Mrs Locutus was turning left at a traffic light that has a Gatso camera watching for red light offenses.

 

1st I'd like to say that Mrs Locutus is adamant that the light was amber when she crossed the line. Now we have been sent quite a bit of information, including a copy of the camera's certificate of calibration, 2 photographs of the offense and correspondence from the police that they are "not going to intervene with the natural progression" so we are invited to either accept a fixed penalty OR contest this in court.

 

The 1st photograph. The police say at this point she was traveling at 18 MPH and this was taken 1.2 seconds after the red light was illuminated. Mrs Locutus says it was taken much less that a second after the red light came on... almost instantly. Mrs Locutus's rear wheel were just before the white line in this photograph.

 

The 2nd photograph.
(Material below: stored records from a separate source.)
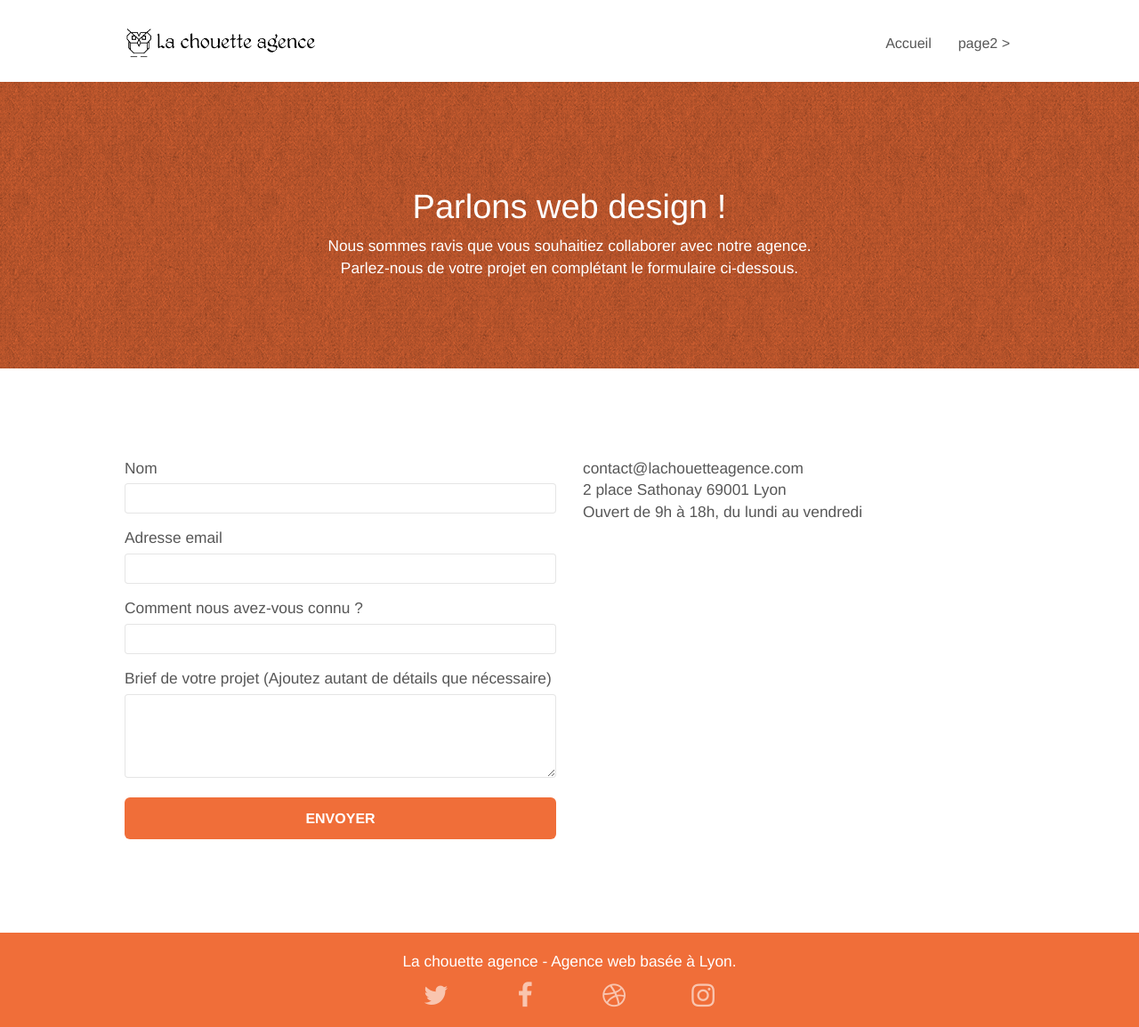
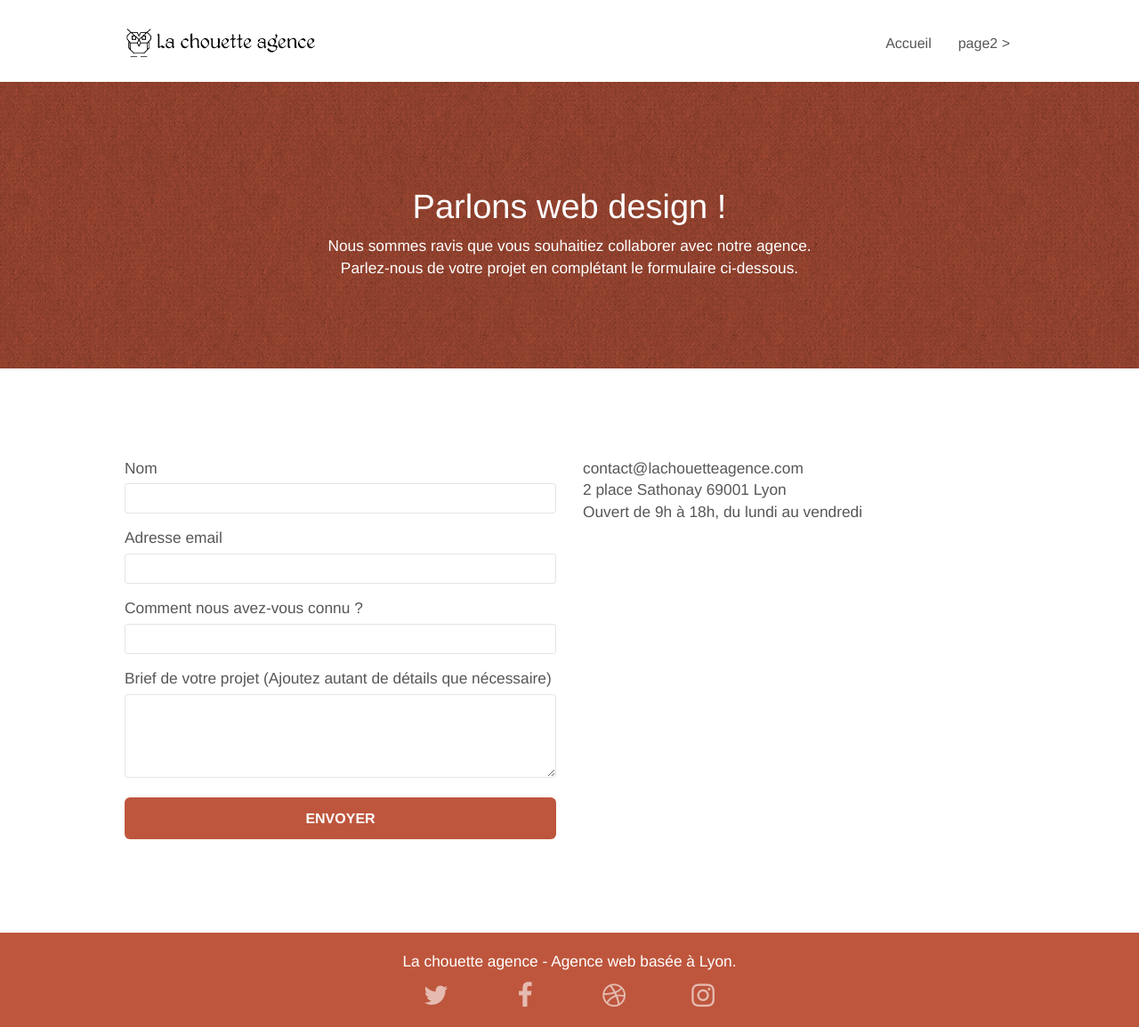
Before and after one commit to ValM34/ValentinMoreau_4_28-05-2021, a plain HTML site: page page2.html in a window 1280 px wide. Shown: the whole page at 89% size. Drawn offline with nearby package versions, Linux system fonts and the light colour scheme; files that its build step writes are made by us from their sources; a script that the page names is missing.

Commit message:
correction contraste

```diff
--- a/style.css
+++ b/style.css
@@ -808,11 +808,11 @@ h4 {
 }
 
 .bgc-atomic-tangerine {
-    background-color: #f06e39;
+    background-color: #BE563D;
 }
 
 .bgc-atomic-tangerine-2 {
-    background-color: #f06e39;
+    background-color: #BE563D;
     z-index: -2;
 }
 
@@ -821,12 +821,12 @@ h4 {
 }
 
 .btn-atomic-tangerine {
-    background: #F06E39;
+    background: #BE563D;
     color: #FFFFFF!important;
 }
 
 .btn-atomic-tangerine:hover {
-    background: #c27956!important;
+    background: #9A4632!important;
     color: #FFFFFF!important;
 }
 
```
The police say this was taken 2.4 seconds after the Red light was illuminated. Mrs locutus's rear wheels are about 10 feet past the line.

 

The police say the amber light was lit for 3 seconds, this was in a 40 MPH zone and the road was dry.

 

 

Now, by my maths and assuming all the information is correct (which Mrs Locutus denies) the car would have been about dead on the line when the red light came on, and if her speed was constant you can see this from the photographs.

 

Also by my maths, If you assume constant deceleration, the highway code braking distance of 24 Meters (78.74 Feet) This will have taken 2.68 seconds to come to a complete stop. When you add thinking distance of 2/3rds of a second, that takes the total stopping time at 40 miles per hour to 3.38 seconds. Longer than the amber light was illuminated. Now, I appreciate that is going to be a tough sell to a judge (that the lights allow less time than it actually takes to stop) but would that be admissible in a court as a defense.

 

Everyone that has seen the photo, and I say that they are both the same amount of time after the red say it's very close, and they'd not like to say if she was over the line or not, and I appreciate that going through an amber is against the law if you can safely stop, but I really think the facts leave a lot of doubt.

 

Now add into the mix that neither myself or Mrs Locutus have ever been to court for anything so we're nervous about this whole experience... can anyone offer any advice?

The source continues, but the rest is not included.